Change detection outputs:
* * * * * * *

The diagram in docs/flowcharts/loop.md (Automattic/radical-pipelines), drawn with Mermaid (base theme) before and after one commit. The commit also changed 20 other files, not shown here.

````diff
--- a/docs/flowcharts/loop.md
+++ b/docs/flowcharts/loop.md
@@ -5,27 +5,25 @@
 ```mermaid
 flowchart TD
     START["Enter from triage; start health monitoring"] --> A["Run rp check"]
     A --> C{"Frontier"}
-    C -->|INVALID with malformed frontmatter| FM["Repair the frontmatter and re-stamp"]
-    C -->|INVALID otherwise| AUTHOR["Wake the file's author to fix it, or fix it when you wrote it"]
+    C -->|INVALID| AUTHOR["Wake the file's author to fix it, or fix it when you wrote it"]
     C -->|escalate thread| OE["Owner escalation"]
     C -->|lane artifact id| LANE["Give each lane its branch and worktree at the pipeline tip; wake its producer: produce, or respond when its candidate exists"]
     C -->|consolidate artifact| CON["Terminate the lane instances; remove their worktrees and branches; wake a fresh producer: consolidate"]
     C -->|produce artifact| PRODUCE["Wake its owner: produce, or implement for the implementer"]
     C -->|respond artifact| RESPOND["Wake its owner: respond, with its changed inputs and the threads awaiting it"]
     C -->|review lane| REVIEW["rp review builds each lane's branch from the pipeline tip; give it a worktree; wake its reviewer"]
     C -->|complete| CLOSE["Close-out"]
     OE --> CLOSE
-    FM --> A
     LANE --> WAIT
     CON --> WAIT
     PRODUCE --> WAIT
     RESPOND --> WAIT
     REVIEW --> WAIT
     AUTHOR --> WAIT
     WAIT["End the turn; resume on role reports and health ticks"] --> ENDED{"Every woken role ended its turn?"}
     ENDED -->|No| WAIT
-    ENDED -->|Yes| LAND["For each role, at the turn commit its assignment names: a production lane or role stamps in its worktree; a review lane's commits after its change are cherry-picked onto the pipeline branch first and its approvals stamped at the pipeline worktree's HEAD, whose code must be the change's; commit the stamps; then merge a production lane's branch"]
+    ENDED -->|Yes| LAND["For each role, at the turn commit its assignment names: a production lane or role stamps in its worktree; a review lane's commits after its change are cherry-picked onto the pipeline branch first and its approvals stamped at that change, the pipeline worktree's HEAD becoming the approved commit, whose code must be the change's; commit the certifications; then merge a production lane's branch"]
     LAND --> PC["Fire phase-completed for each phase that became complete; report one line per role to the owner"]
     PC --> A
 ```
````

* * * * * * *

Task goal:
Copy out all the entries exactly once more.

Task solution:
The diagram in docs/flowcharts/loop.md (Automattic/radical-pipelines), drawn with Mermaid (base theme) before and after one commit. The commit also changed 20 other files, not shown here.

````diff
--- a/docs/flowcharts/loop.md
+++ b/docs/flowcharts/loop.md
@@ -5,27 +5,25 @@
 ```mermaid
 flowchart TD
     START["Enter from triage; start health monitoring"] --> A["Run rp check"]
     A --> C{"Frontier"}
-    C -->|INVALID with malformed frontmatter| FM["Repair the frontmatter and re-stamp"]
-    C -->|INVALID otherwise| AUTHOR["Wake the file's author to fix it, or fix it when you wrote it"]
+    C -->|INVALID| AUTHOR["Wake the file's author to fix it, or fix it when you wrote it"]
     C -->|escalate thread| OE["Owner escalation"]
     C -->|lane artifact id| LANE["Give each lane its branch and worktree at the pipeline tip; wake its producer: produce, or respond when its candidate exists"]
     C -->|consolidate artifact| CON["Terminate the lane instances; remove their worktrees and branches; wake a fresh producer: consolidate"]
     C -->|produce artifact| PRODUCE["Wake its owner: produce, or implement for the implementer"]
     C -->|respond artifact| RESPOND["Wake its owner: respond, with its changed inputs and the threads awaiting it"]
     C -->|review lane| REVIEW["rp review builds each lane's branch from the pipeline tip; give it a worktree; wake its reviewer"]
     C -->|complete| CLOSE["Close-out"]
     OE --> CLOSE
-    FM --> A
     LANE --> WAIT
     CON --> WAIT
     PRODUCE --> WAIT
     RESPOND --> WAIT
     REVIEW --> WAIT
     AUTHOR --> WAIT
     WAIT["End the turn; resume on role reports and health ticks"] --> ENDED{"Every woken role ended its turn?"}
     ENDED -->|No| WAIT
-    ENDED -->|Yes| LAND["For each role, at the turn commit its assignment names: a production lane or role stamps in its worktree; a review lane's commits after its change are cherry-picked onto the pipeline branch first and its approvals stamped at the pipeline worktree's HEAD, whose code must be the change's; commit the stamps; then merge a production lane's branch"]
+    ENDED -->|Yes| LAND["For each role, at the turn commit its assignment names: a production lane or role stamps in its worktree; a review lane's commits after its change are cherry-picked onto the pipeline branch first and its approvals stamped at that change, the pipeline worktree's HEAD becoming the approved commit, whose code must be the change's; commit the certifications; then merge a production lane's branch"]
     LAND --> PC["Fire phase-completed for each phase that became complete; report one line per role to the owner"]
     PC --> A
 ```
````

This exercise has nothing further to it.